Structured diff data
┌────────
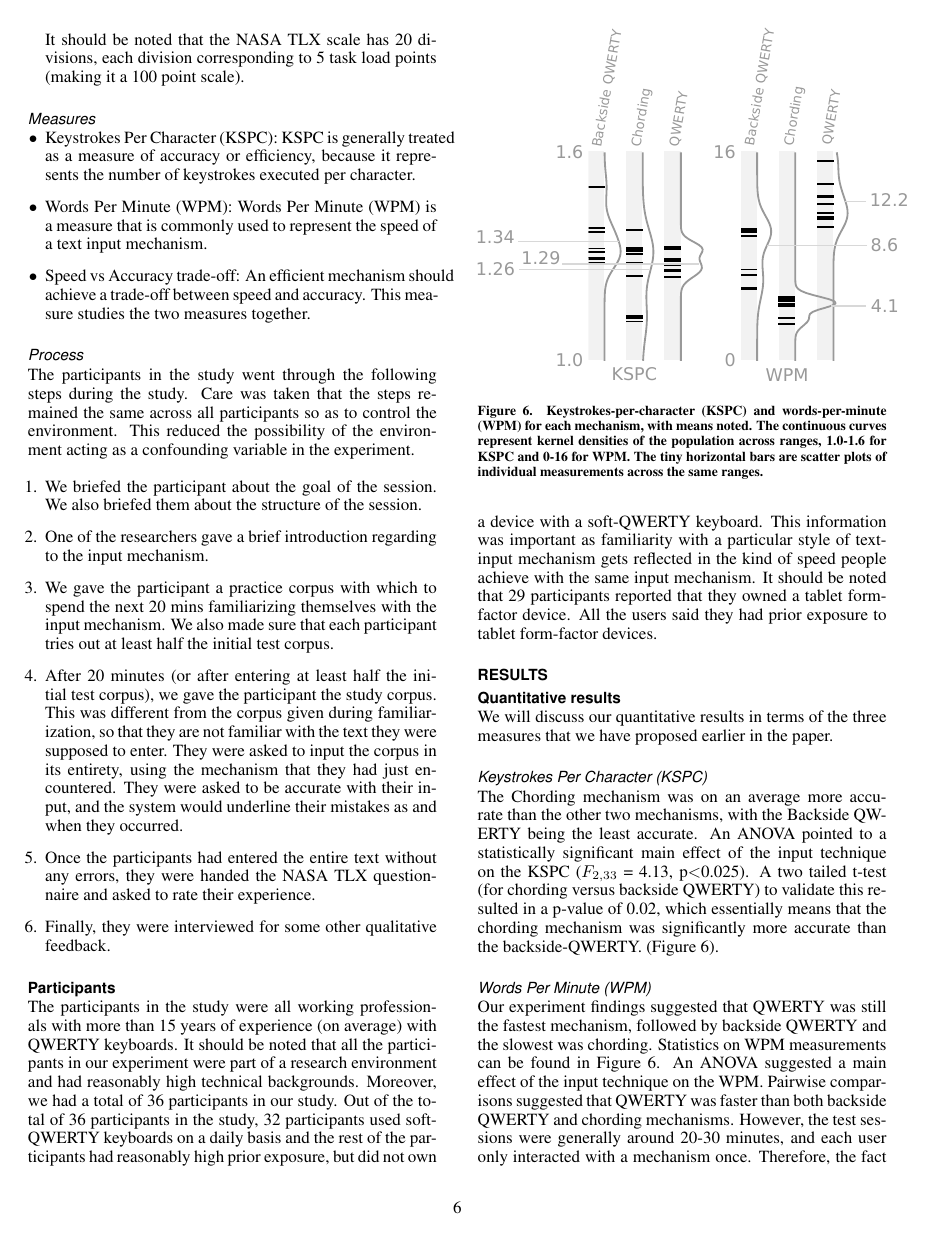
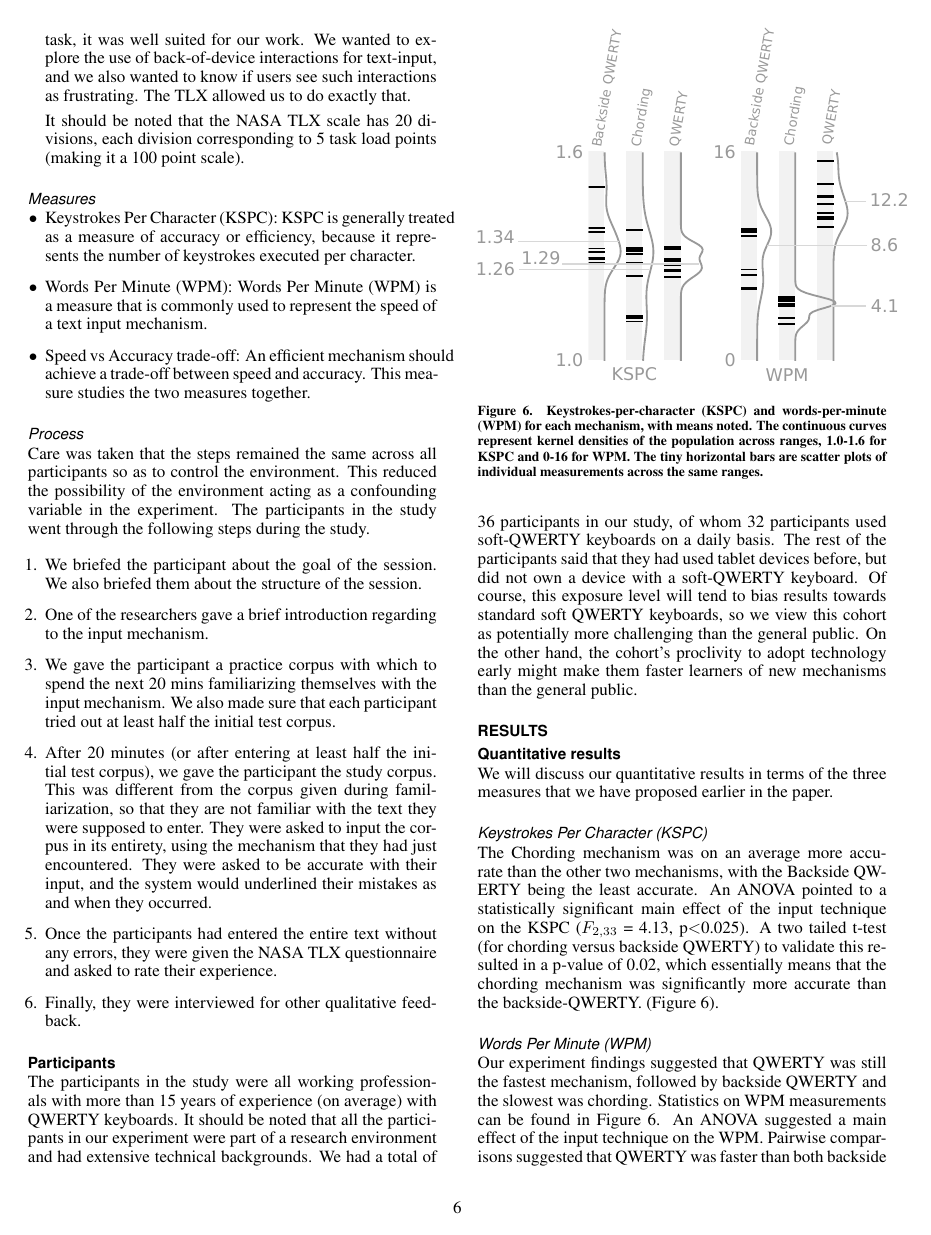
Before and after one commit to Anuj/submission2010, a LaTeX document (chi_backside_2010.tex, which reads tex/Experiments.tex): page 6 of 10. Compiled offline with pdfLaTeX.

Commit message:
merged changes, misc edits

```diff
--- a/tex/Experiments.tex
+++ b/tex/Experiments.tex
@@ -73,3 +73,5 @@ collection methods:
   method for quantifying user perception of task difficulty and the
   demand on the performer of the task, it was well suited for our
   work. We wanted to explore the use of back-of-device interactions
+  for text-input, and we also wanted to know if users see such
+  interactions as frustrating. The TLX allowed us to do exactly that.
@@ -98,24 +97,47 @@ collection methods:
 
 \subsubsection{Process}
 
-The participants in the study went through the following steps during
-the study. Care was taken that the steps remained the same across all
+Care was taken that the steps remained the same across all
 participants so as to control the environment. This reduced the
 possibility of the environment acting as a confounding variable in the
-experiment.
+experiment.  The participants in the study went through the following
+steps during the study.
 
 \begin{enumerate}
 \item We briefed the participant about the goal of the session. We also
   briefed them about the structure of the session.
 \item One of the researchers gave a brief introduction regarding to
   the input mechanism.
-\item We gave the participant a practice corpus with which to spend the next 20 mins familiarizing themselves with the input mechanism. We also made sure that each participant tries out at least half the initial test corpus.
-\item After 20 minutes (or after entering at least half the initial test corpus), we gave the participant the study corpus. This was different from the corpus given during familiarization, so that they are not familiar with the text they were supposed to enter. They were asked to input the corpus in its entirety, using the mechanism that they had just encountered. They were asked to be accurate with their input, and the system would underline their mistakes as and when they occurred.
+\item We gave the participant a practice corpus with which to spend
+  the next 20 mins familiarizing themselves with the input
+  mechanism. We also made sure that each participant tried out at
+  least half the initial test corpus.
+\item After 20 minutes (or after entering at least half the initial
+  test corpus), we gave the participant the study corpus. This was
+  different from the corpus given during familiarization, so that they
+  are not familiar with the text they were supposed to enter. They
+  were asked to input the corpus in its entirety, using the mechanism
+  that they had just encountered. They were asked to be accurate with
+  their input, and the system would underlined their mistakes as and
+  when they occurred.
 \item Once the participants had entered the entire text without any
-  errors, they were handed the NASA TLX questionnaire and asked to
+  errors, they were given the NASA TLX questionnaire and asked to
   rate their experience.
-\item Finally, they were interviewed for some other qualitative feedback.
+\item Finally, they were interviewed for other qualitative feedback.
 \end{enumerate}
 
 \subsection{Participants}
-The participants in the study were all working professionals with more than 15 years of experience (on average) with QWERTY keyboards. It should be noted that all the participants in our experiment were part of a research environment and had reasonably high technical backgrounds. Moreover, we had a total of 36 participants in our study. Out of the total of 36 participants in the study, 32 participants used soft-QWERTY keyboards on a daily basis and the rest of the participants had reasonably high prior exposure, but did not own a device with a soft-QWERTY keyboard. This information was important as familiarity with a particular style of text-input mechanism gets reflected in the kind of speed people achieve with the same input mechanism. It should be noted that 29 participants reported that they owned a tablet form-factor device. All the users said they had prior exposure to tablet form-factor devices.
+
+The participants in the study were all working professionals with more
+than 15 years of experience (on average) with QWERTY keyboards. It
+should be noted that all the participants in our experiment were part
+of a research environment and had extensive technical backgrounds. We
+had a total of 36 participants in our study, of whom 32 participants
+used soft-QWERTY keyboards on a daily basis.  The rest of the
+participants said that they had used tablet devices before, but did not own a
+device with a soft-QWERTY keyboard.  Of course, this exposure level
+will tend to bias results towards standard soft QWERTY keyboards, so
+we view this cohort as potentially more challenging than the general
+public.  On the other hand, the cohort's proclivity to adopt
+technology early might make them faster learners of new mechanisms
+than the general public.
```
Also changed, not shown: tex/Mechanisms.tex (+58 -7 lines), tex/Results.tex (+1 -1 lines), tex/Experiments.tex (3 more changed lines).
└────────
*WHAT THIS TASK INVOLVES*.
No pictures should appear in the copy, and each record above is to be returned exactly.

*EXERCISE RESULT*.
Before and after one commit to Anuj/submission2010, a LaTeX document (chi_backside_2010.tex, which reads tex/Experiments.tex): page 6 of 10. Compiled offline with pdfLaTeX.

Commit message:
merged changes, misc edits

```diff
--- a/tex/Experiments.tex
+++ b/tex/Experiments.tex
@@ -73,3 +73,5 @@ collection methods:
   method for quantifying user perception of task difficulty and the
   demand on the performer of the task, it was well suited for our
   work. We wanted to explore the use of back-of-device interactions
+  for text-input, and we also wanted to know if users see such
+  interactions as frustrating. The TLX allowed us to do exactly that.
@@ -98,24 +97,47 @@ collection methods:
 
 \subsubsection{Process}
 
-The participants in the study went through the following steps during
-the study. Care was taken that the steps remained the same across all
+Care was taken that the steps remained the same across all
 participants so as to control the environment. This reduced the
 possibility of the environment acting as a confounding variable in the
-experiment.
+experiment.  The participants in the study went through the following
+steps during the study.
 
 \begin{enumerate}
 \item We briefed the participant about the goal of the session. We also
   briefed them about the structure of the session.
 \item One of the researchers gave a brief introduction regarding to
   the input mechanism.
-\item We gave the participant a practice corpus with which to spend the next 20 mins familiarizing themselves with the input mechanism. We also made sure that each participant tries out at least half the initial test corpus.
-\item After 20 minutes (or after entering at least half the initial test corpus), we gave the participant the study corpus. This was different from the corpus given during familiarization, so that they are not familiar with the text they were supposed to enter. They were asked to input the corpus in its entirety, using the mechanism that they had just encountered. They were asked to be accurate with their input, and the system would underline their mistakes as and when they occurred.
+\item We gave the participant a practice corpus with which to spend
+  the next 20 mins familiarizing themselves with the input
+  mechanism. We also made sure that each participant tried out at
+  least half the initial test corpus.
+\item After 20 minutes (or after entering at least half the initial
+  test corpus), we gave the participant the study corpus. This was
+  different from the corpus given during familiarization, so that they
+  are not familiar with the text they were supposed to enter. They
+  were asked to input the corpus in its entirety, using the mechanism
+  that they had just encountered. They were asked to be accurate with
+  their input, and the system would underlined their mistakes as and
+  when they occurred.
 \item Once the participants had entered the entire text without any
-  errors, they were handed the NASA TLX questionnaire and asked to
+  errors, they were given the NASA TLX questionnaire and asked to
   rate their experience.
-\item Finally, they were interviewed for some other qualitative feedback.
+\item Finally, they were interviewed for other qualitative feedback.
 \end{enumerate}
 
 \subsection{Participants}
-The participants in the study were all working professionals with more than 15 years of experience (on average) with QWERTY keyboards. It should be noted that all the participants in our experiment were part of a research environment and had reasonably high technical backgrounds. Moreover, we had a total of 36 participants in our study. Out of the total of 36 participants in the study, 32 participants used soft-QWERTY keyboards on a daily basis and the rest of the participants had reasonably high prior exposure, but did not own a device with a soft-QWERTY keyboard. This information was important as familiarity with a particular style of text-input mechanism gets reflected in the kind of speed people achieve with the same input mechanism. It should be noted that 29 participants reported that they owned a tablet form-factor device. All the users said they had prior exposure to tablet form-factor devices.
+
+The participants in the study were all working professionals with more
+than 15 years of experience (on average) with QWERTY keyboards. It
+should be noted that all the participants in our experiment were part
+of a research environment and had extensive technical backgrounds. We
+had a total of 36 participants in our study, of whom 32 participants
+used soft-QWERTY keyboards on a daily basis.  The rest of the
+participants said that they had used tablet devices before, but did not own a
+device with a soft-QWERTY keyboard.  Of course, this exposure level
+will tend to bias results towards standard soft QWERTY keyboards, so
+we view this cohort as potentially more challenging than the general
+public.  On the other hand, the cohort's proclivity to adopt
+technology early might make them faster learners of new mechanisms
+than the general public.
```
Also changed, not shown: tex/Mechanisms.tex (+58 -7 lines), tex/Results.tex (+1 -1 lines), tex/Experiments.tex (3 more changed lines).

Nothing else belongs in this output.